The folds and returns have to carefully follow the pattern, the bends being that much harder to make over a wide length of metal. Alloy is much easier to form than steel. Though steel is far easier to join with welding. Aluminium welding requires TIG equipment, or a spool-on-gun MIG. The liners of the feeds cables may not be interchangeable, where steel or copper on alloy, produces a contaminated weld.





The proof of concept model will use sun tracking technology and voltage control electrics/electronics just like the real 44 meter vessel.


Leo is presenting the EU Project at the launch of the Sussex Bay project at the Dome, Corn Exchange, in Brighton on the 13th of June 2024. When he will be presenting the Elizabeth Swann project, along with a PowerPoint pictures.

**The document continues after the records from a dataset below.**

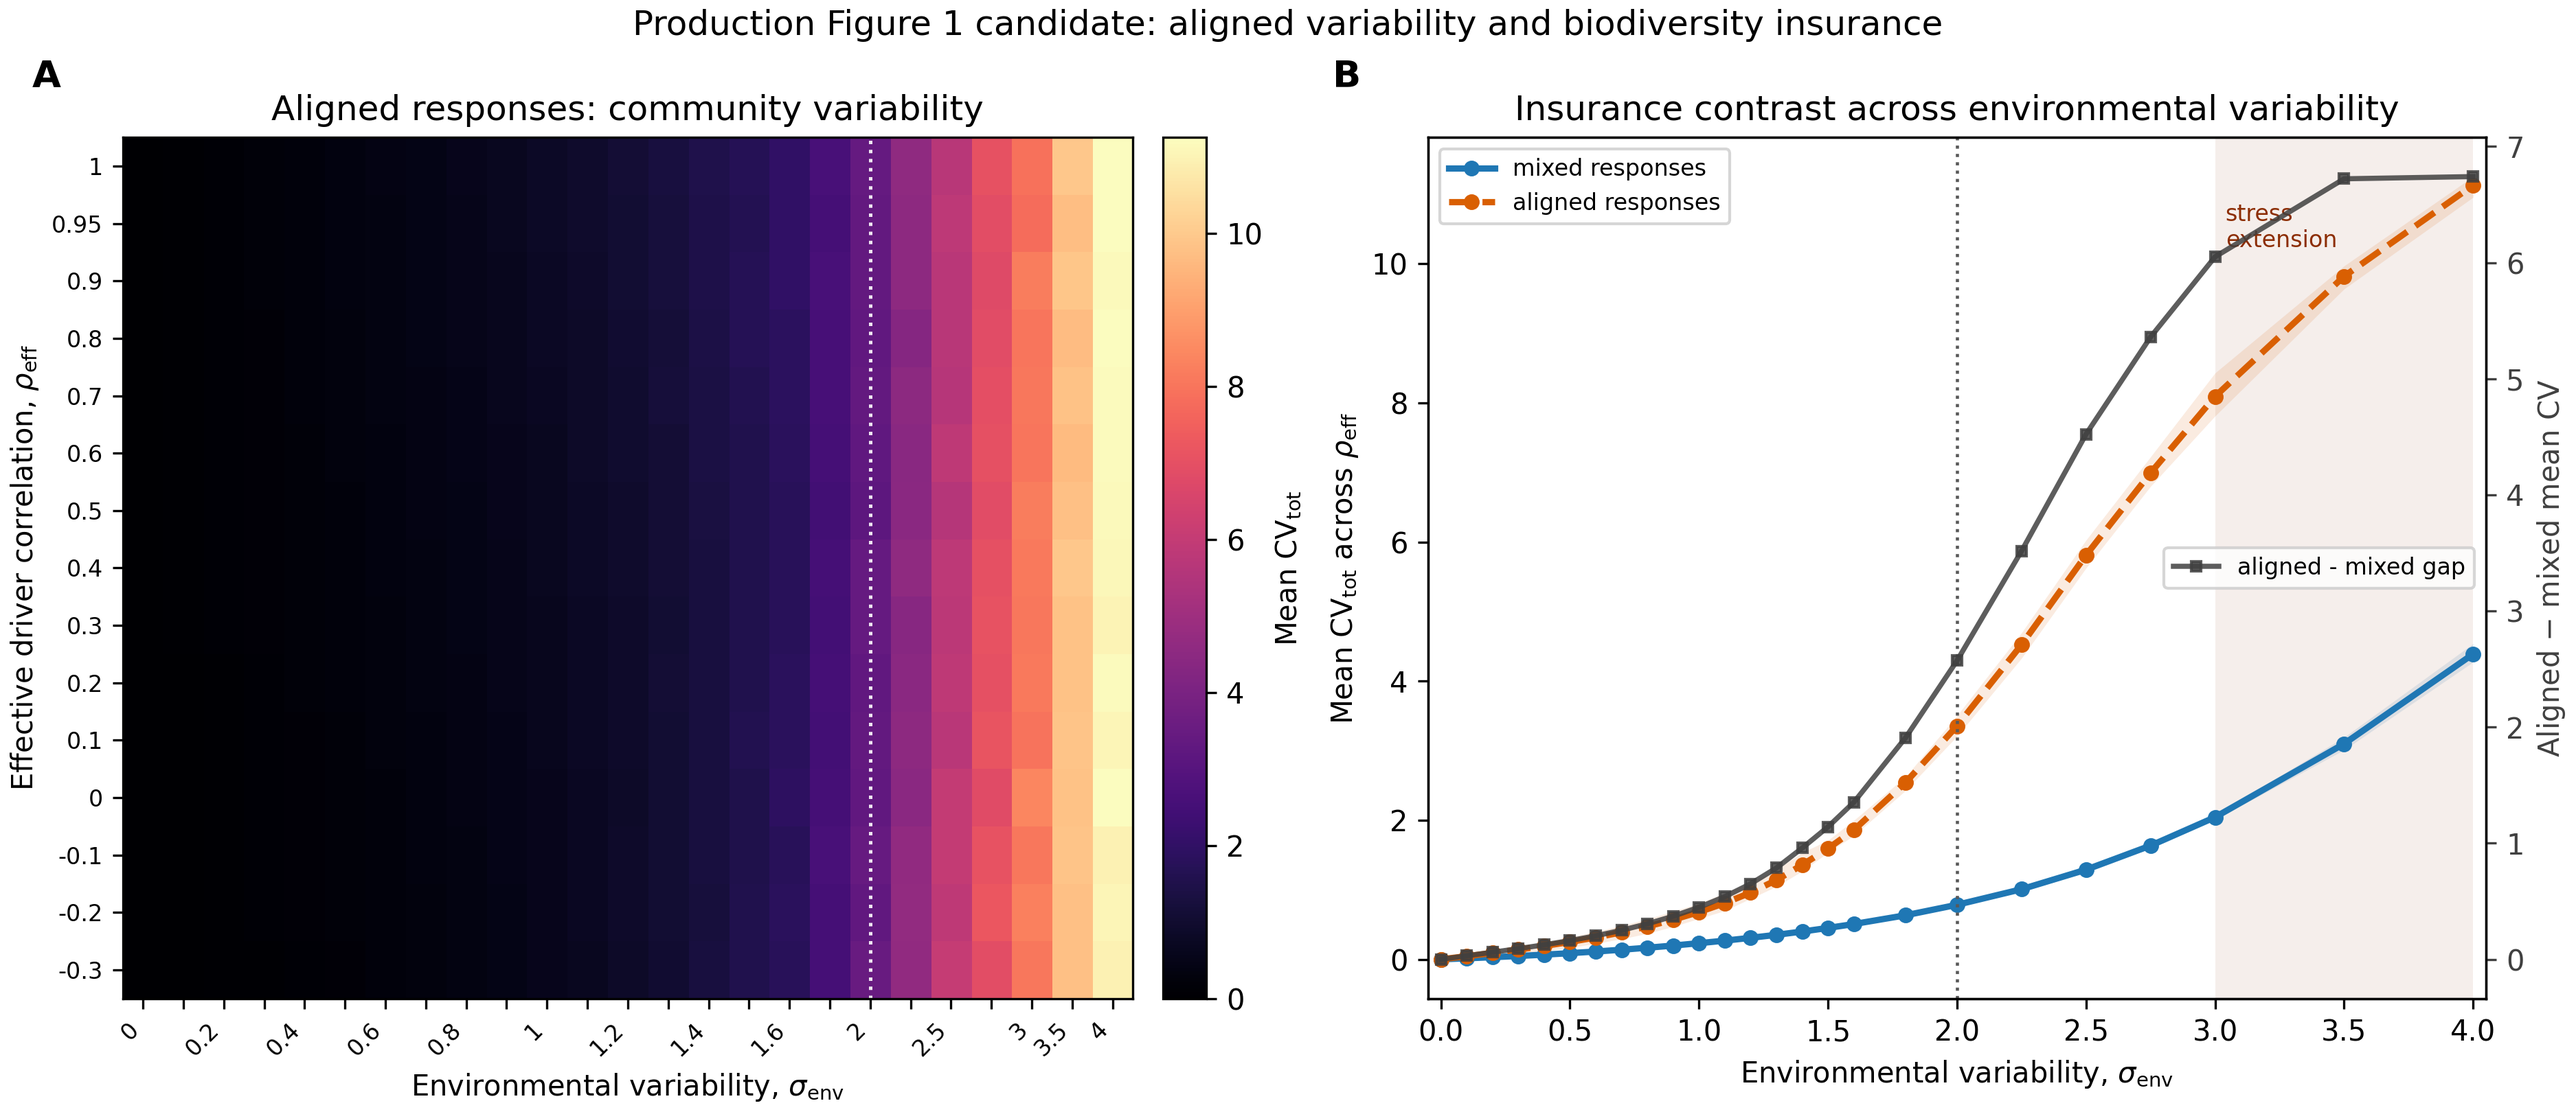
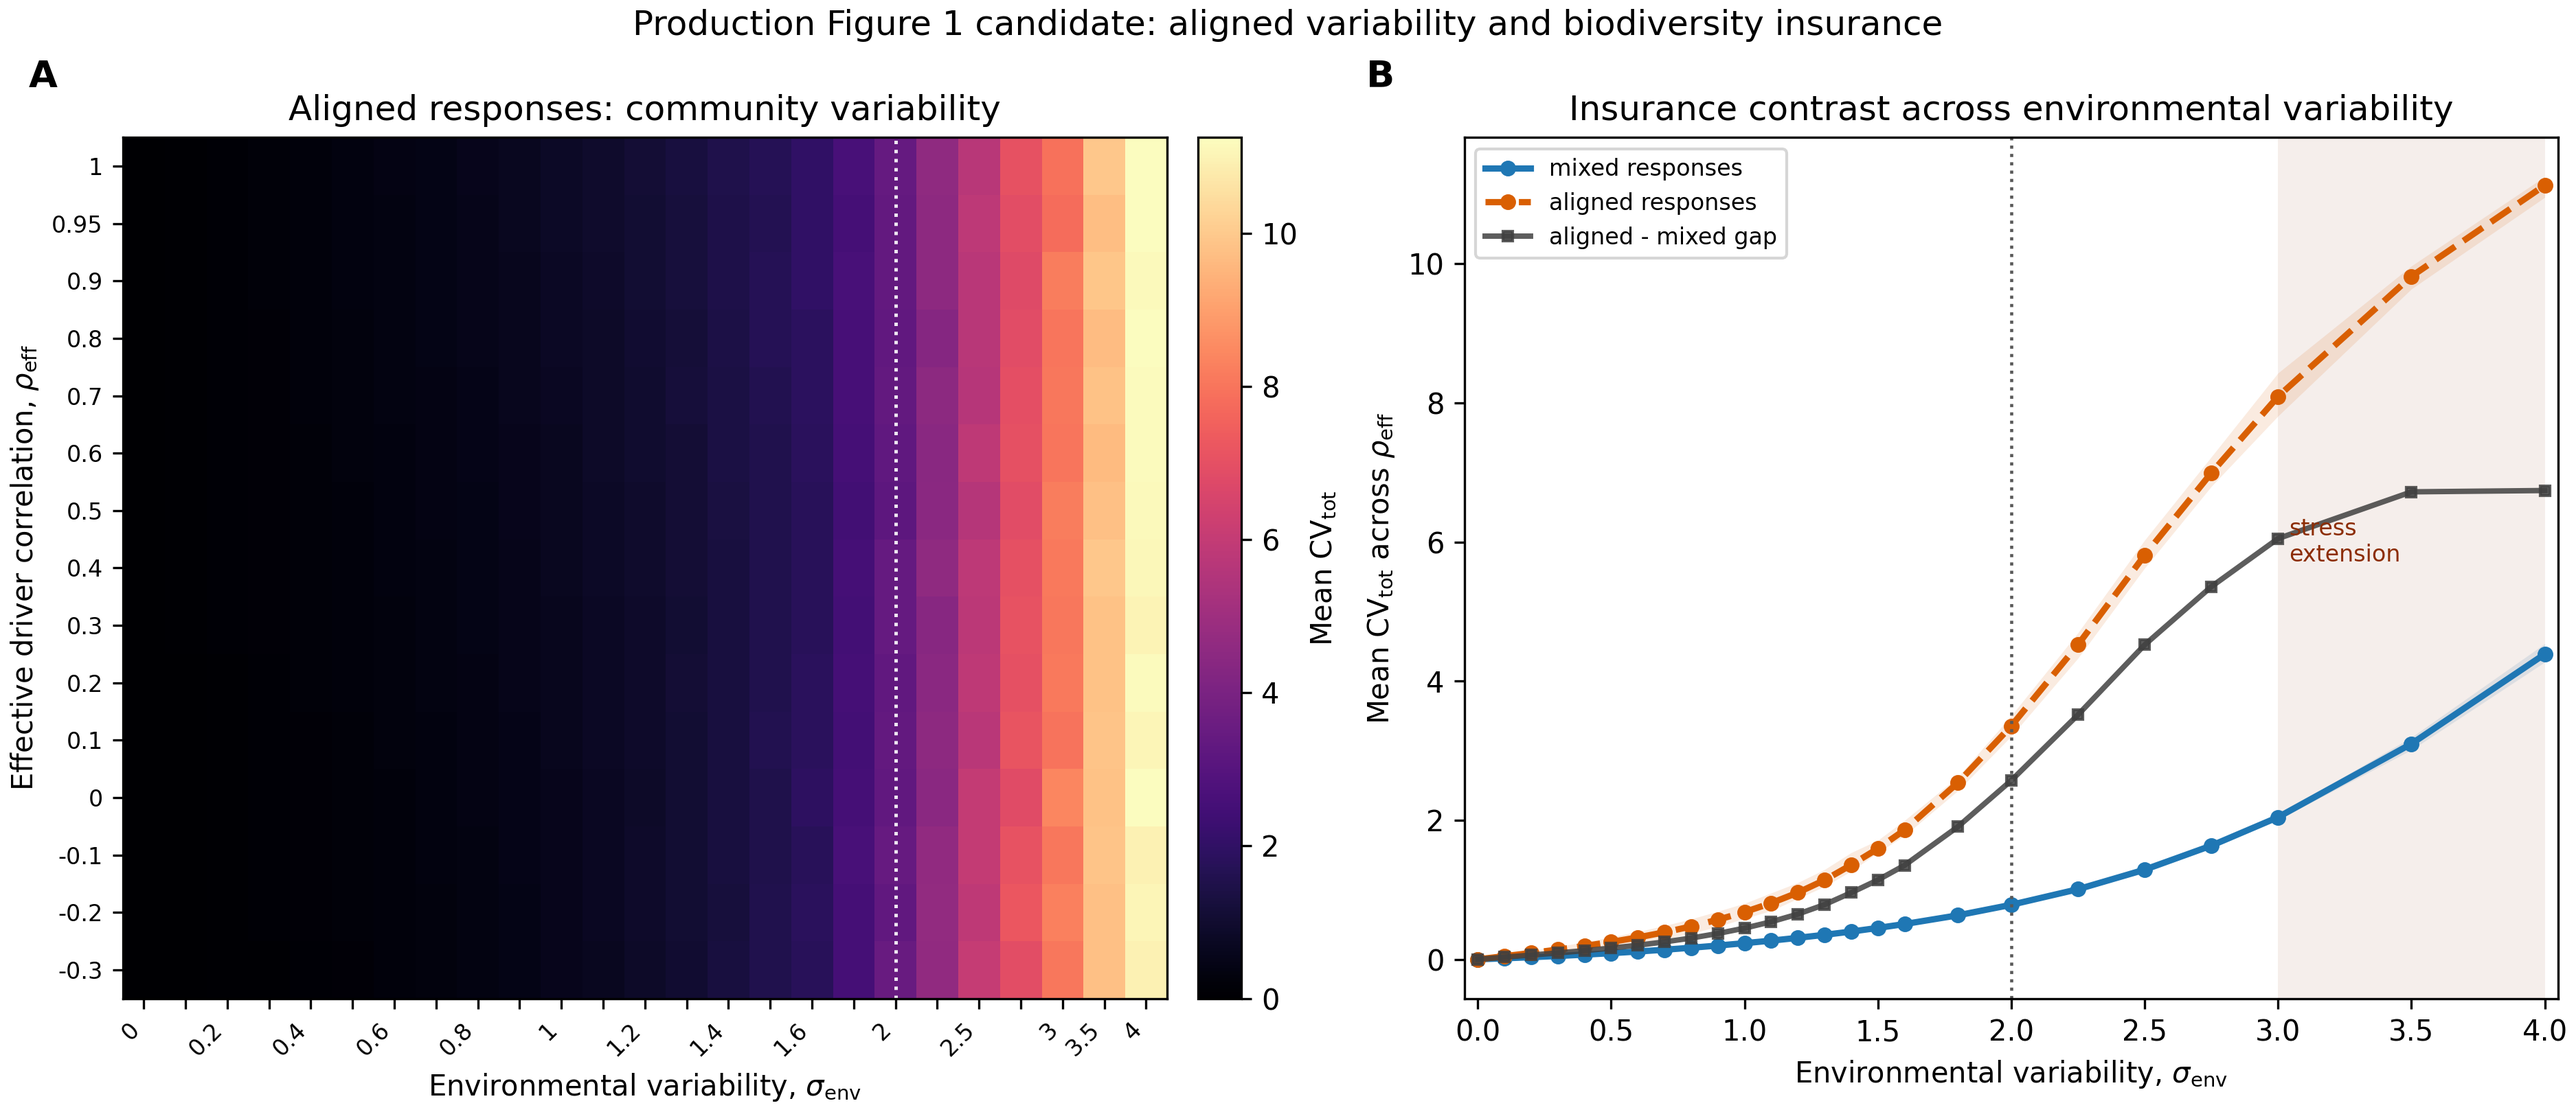
Refine production Figure 1 panel B

diff --git a/src/python/insurance_sim/production_figures.py b/src/python/insurance_sim/production_figures.py
@@ -187,30 +187,27 @@ def make_production_fig1_candidate(
 
     wide_cv = mean_cv.pivot(index="sigma_env", columns="slope_mode", values="cv_mean")
     gap = wide_cv["positive"] - wide_cv["mixed"]
-    ax_gap = ax_gradient.twinx()
-    ax_gap.plot(
+    ax_gradient.plot(
         gap.index.to_numpy(dtype=float),
         gap.to_numpy(dtype=float),
         color="0.25",
-        lw=1.8,
+        lw=1.9,
         marker="s",
         ms=3.5,
         alpha=0.85,
         label="aligned - mixed gap",
     )
-    ax_gap.set_ylabel(r"Aligned $-$ mixed mean CV", color="0.25")
-    ax_gap.tick_params(axis="y", colors="0.25")
 
     ax_gradient.axvline(2.0, color="0.35", lw=1.1, ls=":")
     ax_gradient.axvspan(3.0, max(sigmas), color="#8c2d04", alpha=0.08, lw=0)
     ax_gradient.text(
         3.04,
-        ax_gradient.get_ylim()[1] * 0.92,
+        6.0,
         "stress\nextension",
         color="#8c2d04",
         fontsize=8,
         ha="left",
-        va="top",
+        va="center",
     )
     ax_gradient.set(
         title="Insurance contrast across environmental variability",
@@ -219,7 +216,6 @@ def make_production_fig1_candidate(
     )
     ax_gradient.set_xlim(min(sigmas) - 0.05, max(sigmas) + 0.05)
     ax_gradient.legend(loc="upper left", fontsize=8, frameon=True)
-    ax_gap.legend(loc="center right", fontsize=8, frameon=True)
     _add_panel_label(ax_gradient, "B")
 
     fig.suptitle("Production Figure 1 candidate: aligned variability and biodiversity insurance", fontsize=12)

diff --git a/docs/log/160_fig1_display_revision.md b/docs/log/160_fig1_display_revision.md
@@ -15,9 +15,10 @@ Date: 2026-05-15
 
 - The main candidate now uses two panels:
   - Panel A: aligned positive-slope `CV_tot` surface across `sigma_env` and `rho_eff`.
-  - Panel B: mixed versus aligned mean `CV_tot` across `sigma_env`, averaged over the `rho_eff` grid, with faint bands showing the range across `rho_eff` and a grey aligned-minus-mixed CV gap on a secondary axis.
+  - Panel B: mixed versus aligned mean `CV_tot` across `sigma_env`, averaged over the `rho_eff` grid, with faint bands showing the range across `rho_eff` and a grey aligned-minus-mixed CV gap on the same primary CV axis.
 - The mixed-slope heatmap is deliberately omitted from the main candidate because its message is mostly “buffered across the surface” and the `rho_eff` structure is weak.
 - The high-sigma region is shaded as a stress extension rather than treated as part of the core low-stress response surface.
+- Barry's follow-up readability tweaks were applied: the gap line is part of the top-left legend, the confusing secondary y-axis was removed, and the "stress extension" annotation was moved down to avoid the plotted lines.
 
 ## Outputs
 

diff --git a/docs/q_and_a_interpretation.md b/docs/q_and_a_interpretation.md
@@ -319,6 +319,7 @@ For each question, we add one entry with:
   - Wrote a review-ready candidate to `analysis/reports/fig1_production_candidate.png` and `.pdf`.
   - Wrote the scenario-level summary to `analysis/reports/fig1_production_candidate_summary.csv`.
   - Added focused tests for the production Figure 1 summary/plotting helper.
+  - Follow-up display refinement: moved the aligned-minus-mixed gap onto the primary Panel B y-axis, merged it into the upper-left legend below the mixed/aligned entries, and moved the "stress extension" label down to about y=6.
 - Status: actioned
 - Links: `analysis/plot_production_fig1.py`, `src/python/insurance_sim/production_figures.py`, `analysis/reports/fig1_production_candidate.png`, `analysis/reports/fig1_production_candidate.pdf`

Brighton Dome Corn Exchange & Studio Theatre
New Road, Brighton, BN1 1UG







APRIL 24th 2024 - Leo is seen here offering up an aluminium fold, to check for length in relation to the deck, which is covered in solar panels. Leo is interested in boat design and practical metal working skills. In the background you can see a solar catamaran design that was tested a long time ago, in the development of the present trimaran design. We are hoping to have this model ready for another local United Nations event in November. So, we have our work cut out.








It is very important to measure carefully. We work to a tolerance of around 0.25mm. But in practice, where there are folds, 0.5mm is usually acceptable with a little fettling at the joins. In the background you can see a SWATH design that was tested well before the Elizabeth Swann design hit the drawing board. The submerged twin hull concept proved to have a higher drag than expected, and it was difficult to trim. The radio controlled model had four tanks that could be flooded or pumped out, for trim and ride height adjustment for different sea conditions.







JVH2: Jules Verne Hydrogen Trophy - World Challenge



Dig for treasure with our A - Z or set a course for HOME shipmates




This website is Copyright © 2024 Cleaner Ocean Foundation. The rights of Cleaner Ocean Foundation to be identified as the author of these works have been asserted in accordance with section 77 and 78 of the Copyright Designs and Patents Act 1988. This website and the associated Elizabeth Swann artwork and designs are Copyright © 2024 Cleaner Ocean Foundation.